The arrest of Daniel Patrick Boyd in Willow Spring, North Carolina, raises questions about when and on what grounds people should be arrested for planning terrorist attacks. According to The New York Times, he was charged with “stockpiling automatic weapons and traveling abroad numerous times to participate in jihadist movements.” The second part is horrific, and the first part seems, well, normal, at least in the parts of Kentucky and Illinois that I have visited over the past several months. In those places, quite a few Iraq veterans have stockpiled automatic weapons in their houses and apartments -- enough for World War III, in some cases, and nobody seems too bothered about it.
Staff Sgt. Ryan D. Maseth was taking a shower in the barracks of a military installation in Iraq last year when he was jolted with electricity and died; the Houston-based military contractor KBR had installed the pumps and water tanks for the shower, and the Defense Department’s inspector general report recently found that the contractor -- as well as the military -- had exposed the soldier to “unacceptable risk,” reports the Associated Press.
These days, John C. Yoo, the author of the Justice Department torture memos, is traveling around the country and giving talks in order to defend his work for the Bush administration, as The Washington Postreports. At the same time, prisoners at Guantanamo are waiting for news on their situation.
An odd and disturbing tale of a man who was drawn into the terrorist network appears in The New York Times, raising questions about U.S. intelligence gathering. Bryant Neal Vinas went from Long Island to Pakistan in search of a wife, according to the account, and along the way received al-Qaeda training. (Meanwhile, some experts believe that Osama bin Laden has taken another wife – this time in the area where he lives, in order, perhaps to strengthen ties to the community where he is hiding out. He also has a wife in Yeman, a counterterrorism expert tells me, and he visits her occasionally.)

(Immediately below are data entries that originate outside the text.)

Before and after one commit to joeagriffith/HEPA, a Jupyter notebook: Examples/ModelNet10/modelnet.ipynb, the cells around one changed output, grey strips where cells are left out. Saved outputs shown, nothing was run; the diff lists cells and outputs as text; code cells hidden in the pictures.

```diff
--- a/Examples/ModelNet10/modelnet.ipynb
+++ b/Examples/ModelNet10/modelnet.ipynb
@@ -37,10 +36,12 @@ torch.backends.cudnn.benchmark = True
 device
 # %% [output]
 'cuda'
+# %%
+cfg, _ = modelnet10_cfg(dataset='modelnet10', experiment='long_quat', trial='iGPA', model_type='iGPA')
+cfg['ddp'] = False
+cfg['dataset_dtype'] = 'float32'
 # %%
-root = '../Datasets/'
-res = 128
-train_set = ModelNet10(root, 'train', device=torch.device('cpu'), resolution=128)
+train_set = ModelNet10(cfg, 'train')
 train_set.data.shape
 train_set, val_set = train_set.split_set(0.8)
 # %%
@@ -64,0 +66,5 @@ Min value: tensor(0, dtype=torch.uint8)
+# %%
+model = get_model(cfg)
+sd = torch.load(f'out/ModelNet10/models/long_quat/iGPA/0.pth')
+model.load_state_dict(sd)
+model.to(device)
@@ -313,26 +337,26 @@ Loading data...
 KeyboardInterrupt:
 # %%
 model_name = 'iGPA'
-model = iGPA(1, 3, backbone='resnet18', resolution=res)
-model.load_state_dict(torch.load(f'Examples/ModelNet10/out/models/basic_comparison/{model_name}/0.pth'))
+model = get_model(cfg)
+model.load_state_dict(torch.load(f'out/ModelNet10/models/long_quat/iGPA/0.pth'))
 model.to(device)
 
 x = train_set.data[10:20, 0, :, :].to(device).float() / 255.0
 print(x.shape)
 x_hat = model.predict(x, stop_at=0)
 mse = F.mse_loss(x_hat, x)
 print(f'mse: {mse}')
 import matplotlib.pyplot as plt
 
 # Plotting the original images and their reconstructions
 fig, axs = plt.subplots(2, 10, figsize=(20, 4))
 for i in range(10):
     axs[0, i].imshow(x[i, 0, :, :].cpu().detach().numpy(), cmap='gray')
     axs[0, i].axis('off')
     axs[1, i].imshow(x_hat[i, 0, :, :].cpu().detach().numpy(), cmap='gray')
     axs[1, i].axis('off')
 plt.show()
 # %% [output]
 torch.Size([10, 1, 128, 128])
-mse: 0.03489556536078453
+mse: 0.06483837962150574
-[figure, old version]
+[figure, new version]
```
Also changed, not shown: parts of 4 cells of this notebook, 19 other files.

We know that drones kill, but we don’t really know if they kill the right people, or at least we don’t know how often.
The Pentagon has been stingy with information on the accuracy of the drones. Counterinsurgency expert David Kilcullen and Center for a New American Security fellow Andrew Exum called for a reduction in these attacks, explaining in a New York Times op-ed that they are not nearly as good at killing high-level al-Qaeda leaders as military experts claim, but Defense Department officials still have not provided much more information on why we should continue to use them at the current levels.